» Work to be completed
This exercise calls for every line of the data below with the string "desc" in it.

[Front-end code change data]
= Beginning of Section =

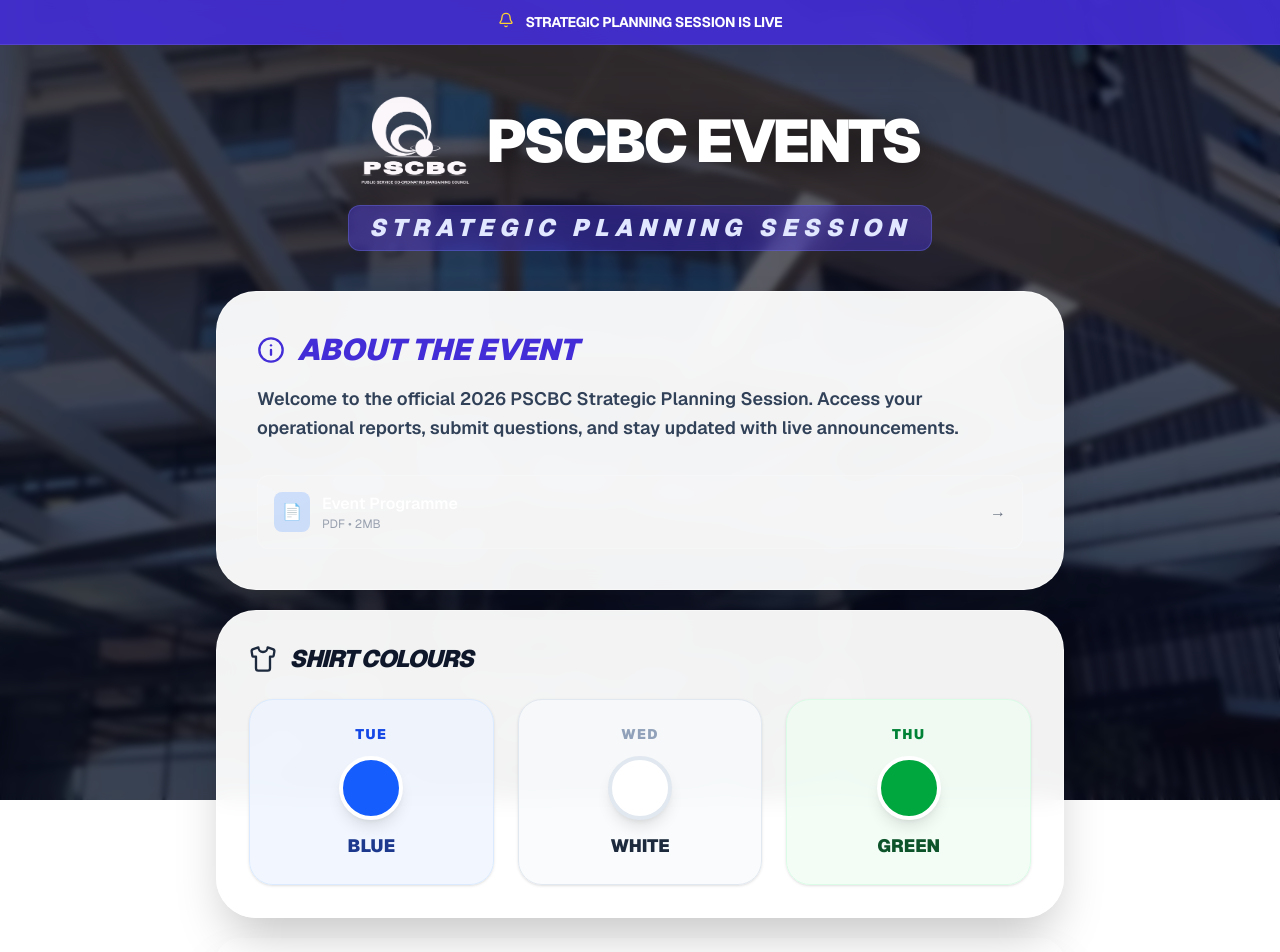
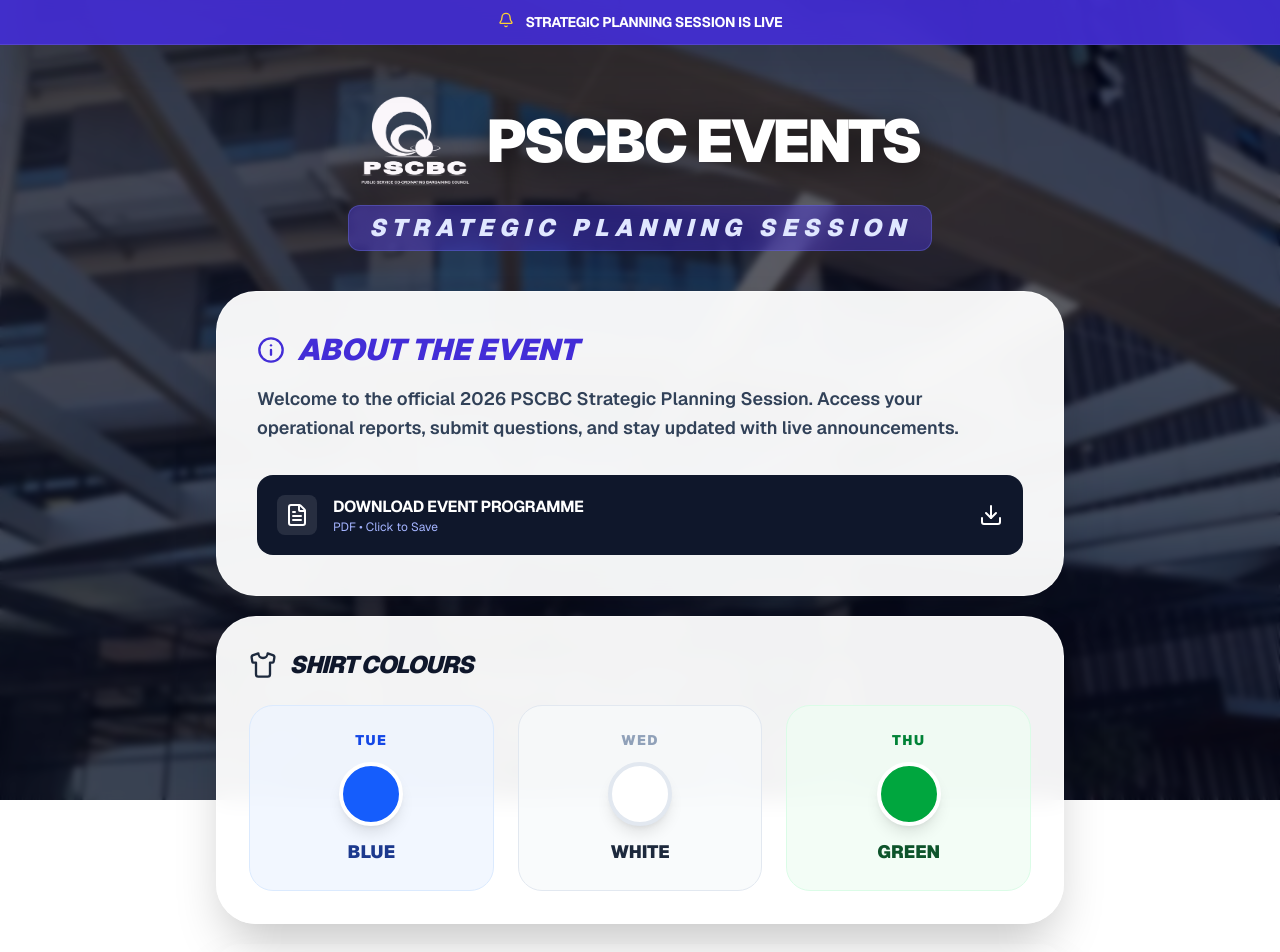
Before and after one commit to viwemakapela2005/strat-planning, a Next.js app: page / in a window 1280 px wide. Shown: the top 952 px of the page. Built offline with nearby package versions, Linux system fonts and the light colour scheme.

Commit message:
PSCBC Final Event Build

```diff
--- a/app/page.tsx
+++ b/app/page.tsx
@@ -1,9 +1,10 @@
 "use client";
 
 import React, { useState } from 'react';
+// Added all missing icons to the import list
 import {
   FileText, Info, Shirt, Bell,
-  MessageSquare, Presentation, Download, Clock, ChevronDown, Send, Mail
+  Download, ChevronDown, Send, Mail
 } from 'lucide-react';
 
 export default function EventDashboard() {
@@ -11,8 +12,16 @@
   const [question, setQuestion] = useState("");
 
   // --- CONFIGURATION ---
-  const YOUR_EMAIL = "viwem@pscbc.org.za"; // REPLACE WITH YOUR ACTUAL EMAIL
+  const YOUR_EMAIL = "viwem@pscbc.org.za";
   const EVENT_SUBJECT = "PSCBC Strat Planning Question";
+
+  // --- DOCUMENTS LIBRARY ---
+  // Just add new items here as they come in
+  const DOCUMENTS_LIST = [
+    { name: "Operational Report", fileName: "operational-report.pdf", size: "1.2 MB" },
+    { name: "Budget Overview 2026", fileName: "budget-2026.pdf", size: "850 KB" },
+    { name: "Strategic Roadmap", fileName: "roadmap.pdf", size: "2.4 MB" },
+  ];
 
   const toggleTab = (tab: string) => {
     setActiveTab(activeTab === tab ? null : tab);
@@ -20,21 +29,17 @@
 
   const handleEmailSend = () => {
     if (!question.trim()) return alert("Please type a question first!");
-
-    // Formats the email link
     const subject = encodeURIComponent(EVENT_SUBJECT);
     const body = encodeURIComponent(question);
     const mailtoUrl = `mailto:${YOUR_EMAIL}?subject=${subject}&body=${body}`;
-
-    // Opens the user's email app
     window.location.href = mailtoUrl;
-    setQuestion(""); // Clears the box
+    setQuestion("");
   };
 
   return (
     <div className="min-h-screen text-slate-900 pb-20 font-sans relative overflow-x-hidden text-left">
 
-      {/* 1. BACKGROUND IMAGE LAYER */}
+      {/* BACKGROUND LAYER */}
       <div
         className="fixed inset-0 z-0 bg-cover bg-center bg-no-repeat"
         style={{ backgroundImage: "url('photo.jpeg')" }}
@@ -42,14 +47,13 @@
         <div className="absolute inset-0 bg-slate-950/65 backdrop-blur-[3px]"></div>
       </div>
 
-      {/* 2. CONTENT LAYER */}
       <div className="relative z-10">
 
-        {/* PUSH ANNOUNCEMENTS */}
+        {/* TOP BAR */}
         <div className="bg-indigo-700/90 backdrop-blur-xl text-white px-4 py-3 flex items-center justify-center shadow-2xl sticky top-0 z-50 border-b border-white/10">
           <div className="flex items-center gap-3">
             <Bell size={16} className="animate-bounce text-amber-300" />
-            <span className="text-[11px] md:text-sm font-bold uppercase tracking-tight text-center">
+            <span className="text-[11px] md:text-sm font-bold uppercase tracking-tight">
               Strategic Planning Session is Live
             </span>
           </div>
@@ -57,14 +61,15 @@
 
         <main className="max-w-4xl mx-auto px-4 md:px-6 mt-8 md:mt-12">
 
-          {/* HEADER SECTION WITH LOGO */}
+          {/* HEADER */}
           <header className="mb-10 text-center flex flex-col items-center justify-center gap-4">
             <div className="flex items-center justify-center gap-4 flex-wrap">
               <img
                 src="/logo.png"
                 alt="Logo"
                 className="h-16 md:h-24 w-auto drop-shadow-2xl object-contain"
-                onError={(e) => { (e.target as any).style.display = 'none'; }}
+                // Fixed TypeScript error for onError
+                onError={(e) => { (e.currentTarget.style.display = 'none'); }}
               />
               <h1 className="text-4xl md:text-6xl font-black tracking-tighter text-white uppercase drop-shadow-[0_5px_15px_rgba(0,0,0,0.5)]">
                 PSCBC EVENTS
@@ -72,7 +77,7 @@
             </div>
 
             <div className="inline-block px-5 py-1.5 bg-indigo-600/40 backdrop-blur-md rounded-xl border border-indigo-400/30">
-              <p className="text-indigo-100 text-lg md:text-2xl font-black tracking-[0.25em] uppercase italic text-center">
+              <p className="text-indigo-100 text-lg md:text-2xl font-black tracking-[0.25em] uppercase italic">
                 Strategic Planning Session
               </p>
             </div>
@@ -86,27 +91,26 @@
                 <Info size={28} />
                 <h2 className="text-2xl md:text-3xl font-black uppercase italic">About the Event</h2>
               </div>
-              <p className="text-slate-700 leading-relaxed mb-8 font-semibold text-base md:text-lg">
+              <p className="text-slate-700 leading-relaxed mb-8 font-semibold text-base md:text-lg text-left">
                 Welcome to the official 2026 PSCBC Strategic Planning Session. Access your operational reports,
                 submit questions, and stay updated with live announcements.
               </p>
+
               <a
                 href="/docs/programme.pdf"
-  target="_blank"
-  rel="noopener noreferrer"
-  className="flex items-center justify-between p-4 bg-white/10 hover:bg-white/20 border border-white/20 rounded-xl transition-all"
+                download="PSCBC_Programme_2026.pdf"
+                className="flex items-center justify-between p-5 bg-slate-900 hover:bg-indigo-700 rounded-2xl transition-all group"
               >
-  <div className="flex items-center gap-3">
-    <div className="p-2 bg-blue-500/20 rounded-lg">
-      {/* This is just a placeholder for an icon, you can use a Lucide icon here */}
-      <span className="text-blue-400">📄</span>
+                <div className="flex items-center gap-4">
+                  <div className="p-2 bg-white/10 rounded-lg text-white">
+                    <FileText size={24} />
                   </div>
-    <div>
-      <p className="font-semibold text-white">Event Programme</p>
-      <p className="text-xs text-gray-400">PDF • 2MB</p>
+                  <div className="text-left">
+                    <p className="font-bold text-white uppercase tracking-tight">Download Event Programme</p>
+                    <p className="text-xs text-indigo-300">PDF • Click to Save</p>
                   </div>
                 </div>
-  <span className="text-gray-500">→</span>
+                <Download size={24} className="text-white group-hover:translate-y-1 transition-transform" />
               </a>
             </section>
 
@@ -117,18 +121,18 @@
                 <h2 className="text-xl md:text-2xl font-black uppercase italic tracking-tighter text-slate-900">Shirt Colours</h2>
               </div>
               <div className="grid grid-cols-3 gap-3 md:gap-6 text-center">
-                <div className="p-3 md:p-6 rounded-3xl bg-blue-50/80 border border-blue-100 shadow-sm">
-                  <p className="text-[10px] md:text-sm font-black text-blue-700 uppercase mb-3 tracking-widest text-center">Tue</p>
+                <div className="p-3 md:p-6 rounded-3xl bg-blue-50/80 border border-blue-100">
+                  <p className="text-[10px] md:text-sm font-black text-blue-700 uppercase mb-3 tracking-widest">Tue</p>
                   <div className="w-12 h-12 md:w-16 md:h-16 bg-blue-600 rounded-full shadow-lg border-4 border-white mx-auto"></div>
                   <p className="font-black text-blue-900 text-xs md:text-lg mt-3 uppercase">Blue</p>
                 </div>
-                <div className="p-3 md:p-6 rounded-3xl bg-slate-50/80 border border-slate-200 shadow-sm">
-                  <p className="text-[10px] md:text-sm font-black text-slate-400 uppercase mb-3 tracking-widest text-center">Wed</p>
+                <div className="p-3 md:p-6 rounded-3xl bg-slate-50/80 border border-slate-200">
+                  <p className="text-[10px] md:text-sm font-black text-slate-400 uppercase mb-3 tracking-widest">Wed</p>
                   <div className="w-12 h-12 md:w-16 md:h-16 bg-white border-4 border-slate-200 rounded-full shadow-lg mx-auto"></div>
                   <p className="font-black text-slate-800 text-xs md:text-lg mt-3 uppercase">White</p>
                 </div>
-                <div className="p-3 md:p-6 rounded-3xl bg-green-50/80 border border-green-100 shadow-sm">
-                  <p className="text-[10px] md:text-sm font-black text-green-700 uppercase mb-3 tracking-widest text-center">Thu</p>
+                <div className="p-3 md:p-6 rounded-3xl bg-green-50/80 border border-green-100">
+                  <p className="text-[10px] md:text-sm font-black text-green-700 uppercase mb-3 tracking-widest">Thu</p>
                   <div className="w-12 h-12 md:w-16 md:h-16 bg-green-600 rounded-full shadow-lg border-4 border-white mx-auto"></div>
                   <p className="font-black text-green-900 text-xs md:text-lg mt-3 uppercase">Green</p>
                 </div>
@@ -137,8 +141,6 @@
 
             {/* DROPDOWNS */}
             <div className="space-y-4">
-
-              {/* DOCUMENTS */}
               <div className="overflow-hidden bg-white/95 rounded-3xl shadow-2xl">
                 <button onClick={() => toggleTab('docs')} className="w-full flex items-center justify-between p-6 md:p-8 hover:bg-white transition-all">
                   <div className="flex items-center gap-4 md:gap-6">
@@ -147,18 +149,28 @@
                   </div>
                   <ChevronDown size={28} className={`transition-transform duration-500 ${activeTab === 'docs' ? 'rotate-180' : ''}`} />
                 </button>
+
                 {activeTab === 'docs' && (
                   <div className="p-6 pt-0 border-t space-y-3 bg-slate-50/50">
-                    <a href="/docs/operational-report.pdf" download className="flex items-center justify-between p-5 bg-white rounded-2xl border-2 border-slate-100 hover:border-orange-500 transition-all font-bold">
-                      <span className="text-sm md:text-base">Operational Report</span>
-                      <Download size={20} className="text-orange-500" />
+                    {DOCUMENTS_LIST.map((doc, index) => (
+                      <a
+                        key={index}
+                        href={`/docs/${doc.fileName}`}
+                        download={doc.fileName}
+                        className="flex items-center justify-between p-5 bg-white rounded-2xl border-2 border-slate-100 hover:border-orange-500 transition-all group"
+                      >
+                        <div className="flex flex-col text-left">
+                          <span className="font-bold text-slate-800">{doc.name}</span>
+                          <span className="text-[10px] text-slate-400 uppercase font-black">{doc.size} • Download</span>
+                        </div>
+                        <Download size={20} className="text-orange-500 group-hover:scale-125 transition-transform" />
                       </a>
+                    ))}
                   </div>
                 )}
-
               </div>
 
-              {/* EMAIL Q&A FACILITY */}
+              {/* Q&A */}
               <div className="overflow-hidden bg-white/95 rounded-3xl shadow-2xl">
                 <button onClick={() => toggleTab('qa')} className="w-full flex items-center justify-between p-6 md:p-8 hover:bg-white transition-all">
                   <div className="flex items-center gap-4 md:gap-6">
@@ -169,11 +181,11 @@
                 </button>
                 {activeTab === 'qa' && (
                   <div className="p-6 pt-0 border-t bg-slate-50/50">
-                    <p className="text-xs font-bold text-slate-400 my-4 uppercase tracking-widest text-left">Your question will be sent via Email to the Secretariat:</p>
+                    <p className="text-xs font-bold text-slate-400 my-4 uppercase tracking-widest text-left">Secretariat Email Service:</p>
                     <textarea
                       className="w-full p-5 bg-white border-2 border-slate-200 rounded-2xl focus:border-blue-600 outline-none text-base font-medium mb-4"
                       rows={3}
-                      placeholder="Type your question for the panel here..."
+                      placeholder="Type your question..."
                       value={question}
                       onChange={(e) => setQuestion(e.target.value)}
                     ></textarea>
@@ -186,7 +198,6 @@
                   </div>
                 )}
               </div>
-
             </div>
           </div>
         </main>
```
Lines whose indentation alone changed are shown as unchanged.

= End of Section =
= Beginning of Section =

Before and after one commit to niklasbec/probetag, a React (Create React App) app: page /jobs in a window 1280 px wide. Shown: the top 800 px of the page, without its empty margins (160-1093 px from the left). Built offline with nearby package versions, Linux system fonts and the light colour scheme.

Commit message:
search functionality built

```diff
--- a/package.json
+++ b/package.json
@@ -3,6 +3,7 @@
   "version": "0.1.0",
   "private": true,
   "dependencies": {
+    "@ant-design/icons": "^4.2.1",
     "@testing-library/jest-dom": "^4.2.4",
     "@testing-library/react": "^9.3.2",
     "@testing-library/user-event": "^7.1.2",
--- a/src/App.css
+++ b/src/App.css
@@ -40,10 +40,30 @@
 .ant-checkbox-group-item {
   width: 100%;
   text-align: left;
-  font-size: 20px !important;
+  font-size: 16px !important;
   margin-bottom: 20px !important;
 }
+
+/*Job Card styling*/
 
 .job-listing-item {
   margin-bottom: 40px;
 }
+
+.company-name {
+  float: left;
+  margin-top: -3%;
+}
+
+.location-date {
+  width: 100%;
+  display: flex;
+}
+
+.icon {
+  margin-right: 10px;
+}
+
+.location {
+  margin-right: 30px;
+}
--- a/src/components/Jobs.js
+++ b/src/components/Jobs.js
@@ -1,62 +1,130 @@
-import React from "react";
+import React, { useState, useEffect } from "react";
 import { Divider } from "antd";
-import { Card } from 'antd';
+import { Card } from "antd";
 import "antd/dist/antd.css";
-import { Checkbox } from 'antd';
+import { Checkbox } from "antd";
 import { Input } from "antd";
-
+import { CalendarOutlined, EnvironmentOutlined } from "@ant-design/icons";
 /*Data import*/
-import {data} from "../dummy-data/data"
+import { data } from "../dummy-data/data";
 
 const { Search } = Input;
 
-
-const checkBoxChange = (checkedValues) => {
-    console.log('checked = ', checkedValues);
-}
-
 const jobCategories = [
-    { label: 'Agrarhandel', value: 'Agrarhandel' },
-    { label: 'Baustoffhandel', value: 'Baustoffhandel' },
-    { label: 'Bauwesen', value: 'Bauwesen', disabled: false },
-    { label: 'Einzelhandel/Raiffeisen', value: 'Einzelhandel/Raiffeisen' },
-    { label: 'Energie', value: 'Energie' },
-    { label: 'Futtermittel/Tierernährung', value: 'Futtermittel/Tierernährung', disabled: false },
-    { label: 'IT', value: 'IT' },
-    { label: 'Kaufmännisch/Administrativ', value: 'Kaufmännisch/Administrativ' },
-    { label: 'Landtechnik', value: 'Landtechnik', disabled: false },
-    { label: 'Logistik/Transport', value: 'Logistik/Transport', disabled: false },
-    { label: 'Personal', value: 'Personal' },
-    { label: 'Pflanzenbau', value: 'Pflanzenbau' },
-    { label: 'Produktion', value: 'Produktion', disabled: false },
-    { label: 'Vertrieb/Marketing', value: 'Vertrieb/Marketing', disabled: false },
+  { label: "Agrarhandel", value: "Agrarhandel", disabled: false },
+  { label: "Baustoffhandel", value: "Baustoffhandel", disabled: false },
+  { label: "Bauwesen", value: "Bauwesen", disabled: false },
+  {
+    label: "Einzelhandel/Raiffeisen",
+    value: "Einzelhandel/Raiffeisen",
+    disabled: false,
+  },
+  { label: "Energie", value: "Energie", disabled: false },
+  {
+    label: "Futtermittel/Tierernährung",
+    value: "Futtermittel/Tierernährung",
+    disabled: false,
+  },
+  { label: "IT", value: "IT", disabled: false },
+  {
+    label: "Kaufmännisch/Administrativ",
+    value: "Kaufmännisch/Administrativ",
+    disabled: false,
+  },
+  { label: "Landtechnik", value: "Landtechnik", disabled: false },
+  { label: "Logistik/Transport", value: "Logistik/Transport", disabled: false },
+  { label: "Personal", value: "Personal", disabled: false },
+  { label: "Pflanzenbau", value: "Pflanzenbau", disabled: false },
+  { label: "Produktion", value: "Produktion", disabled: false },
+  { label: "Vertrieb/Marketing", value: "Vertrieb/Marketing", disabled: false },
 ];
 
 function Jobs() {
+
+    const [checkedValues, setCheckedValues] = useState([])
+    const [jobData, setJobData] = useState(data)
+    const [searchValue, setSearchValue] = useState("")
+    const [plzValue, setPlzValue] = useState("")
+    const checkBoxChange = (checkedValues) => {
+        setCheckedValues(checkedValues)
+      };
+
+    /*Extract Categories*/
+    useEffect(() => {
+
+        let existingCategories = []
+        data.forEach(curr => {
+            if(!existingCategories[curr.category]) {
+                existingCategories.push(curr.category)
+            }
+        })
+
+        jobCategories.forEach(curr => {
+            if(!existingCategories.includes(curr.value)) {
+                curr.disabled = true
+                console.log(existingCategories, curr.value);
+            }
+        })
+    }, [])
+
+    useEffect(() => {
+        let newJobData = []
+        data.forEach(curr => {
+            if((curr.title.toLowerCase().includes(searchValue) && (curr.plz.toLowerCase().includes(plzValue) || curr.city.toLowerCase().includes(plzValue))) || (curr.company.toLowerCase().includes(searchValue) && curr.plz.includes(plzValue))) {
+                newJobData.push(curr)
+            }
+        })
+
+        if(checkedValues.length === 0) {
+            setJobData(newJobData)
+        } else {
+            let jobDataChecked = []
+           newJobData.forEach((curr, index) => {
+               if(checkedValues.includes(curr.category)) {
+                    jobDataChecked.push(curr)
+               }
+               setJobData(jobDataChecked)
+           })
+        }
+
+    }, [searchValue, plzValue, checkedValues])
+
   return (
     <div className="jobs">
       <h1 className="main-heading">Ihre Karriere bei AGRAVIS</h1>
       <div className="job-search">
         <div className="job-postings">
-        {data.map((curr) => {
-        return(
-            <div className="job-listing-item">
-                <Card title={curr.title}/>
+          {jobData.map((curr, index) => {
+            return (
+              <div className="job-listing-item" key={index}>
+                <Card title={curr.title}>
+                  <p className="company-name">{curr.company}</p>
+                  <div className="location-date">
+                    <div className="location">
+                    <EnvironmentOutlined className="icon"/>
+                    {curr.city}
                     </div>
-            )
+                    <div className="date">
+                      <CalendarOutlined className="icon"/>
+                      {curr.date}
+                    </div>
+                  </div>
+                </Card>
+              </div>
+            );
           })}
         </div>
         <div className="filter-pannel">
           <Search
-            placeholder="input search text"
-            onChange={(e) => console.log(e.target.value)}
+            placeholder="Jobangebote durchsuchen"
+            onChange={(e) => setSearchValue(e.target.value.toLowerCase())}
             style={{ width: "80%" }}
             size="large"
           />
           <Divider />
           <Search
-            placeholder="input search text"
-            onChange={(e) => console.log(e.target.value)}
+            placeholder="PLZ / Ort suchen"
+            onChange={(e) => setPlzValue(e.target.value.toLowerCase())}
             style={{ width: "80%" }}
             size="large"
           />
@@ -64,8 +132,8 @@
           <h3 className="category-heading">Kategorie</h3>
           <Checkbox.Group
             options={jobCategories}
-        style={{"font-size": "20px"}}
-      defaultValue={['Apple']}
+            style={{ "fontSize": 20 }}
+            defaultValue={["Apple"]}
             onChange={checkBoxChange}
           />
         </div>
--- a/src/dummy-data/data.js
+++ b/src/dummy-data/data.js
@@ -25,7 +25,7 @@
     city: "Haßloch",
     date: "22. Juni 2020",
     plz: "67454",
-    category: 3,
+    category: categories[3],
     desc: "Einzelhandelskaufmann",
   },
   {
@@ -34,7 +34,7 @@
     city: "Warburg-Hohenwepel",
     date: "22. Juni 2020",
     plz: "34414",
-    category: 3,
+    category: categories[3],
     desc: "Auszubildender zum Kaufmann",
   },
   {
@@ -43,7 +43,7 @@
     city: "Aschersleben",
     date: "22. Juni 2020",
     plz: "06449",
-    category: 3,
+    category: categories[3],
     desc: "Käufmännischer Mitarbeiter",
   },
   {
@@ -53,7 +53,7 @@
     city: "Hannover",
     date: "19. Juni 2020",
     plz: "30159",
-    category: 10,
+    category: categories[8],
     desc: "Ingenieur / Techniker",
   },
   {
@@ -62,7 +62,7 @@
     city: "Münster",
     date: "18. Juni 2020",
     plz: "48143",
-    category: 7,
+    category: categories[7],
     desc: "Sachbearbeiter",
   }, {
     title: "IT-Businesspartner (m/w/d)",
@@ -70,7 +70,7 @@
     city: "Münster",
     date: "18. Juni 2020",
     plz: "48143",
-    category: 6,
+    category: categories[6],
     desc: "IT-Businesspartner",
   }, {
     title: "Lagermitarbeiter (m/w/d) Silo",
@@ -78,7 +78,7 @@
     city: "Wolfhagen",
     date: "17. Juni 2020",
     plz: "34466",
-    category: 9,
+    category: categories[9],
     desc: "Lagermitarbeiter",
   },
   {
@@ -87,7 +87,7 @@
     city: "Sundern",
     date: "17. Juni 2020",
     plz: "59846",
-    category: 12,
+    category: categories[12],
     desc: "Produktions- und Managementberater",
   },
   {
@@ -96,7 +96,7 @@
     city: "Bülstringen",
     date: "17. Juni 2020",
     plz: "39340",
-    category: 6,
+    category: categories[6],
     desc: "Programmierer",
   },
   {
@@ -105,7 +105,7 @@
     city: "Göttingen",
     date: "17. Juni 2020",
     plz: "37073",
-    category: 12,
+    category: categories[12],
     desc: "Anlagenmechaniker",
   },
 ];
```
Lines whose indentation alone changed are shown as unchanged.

= End of Section =

» Response below
     desc: "Einzelhandelskaufmann",
     desc: "Auszubildender zum Kaufmann",
     desc: "Käufmännischer Mitarbeiter",
     desc: "Ingenieur / Techniker",
     desc: "Sachbearbeiter",
     desc: "IT-Businesspartner",
     desc: "Lagermitarbeiter",
     desc: "Produktions- und Managementberater",
     desc: "Programmierer",
     desc: "Anlagenmechaniker",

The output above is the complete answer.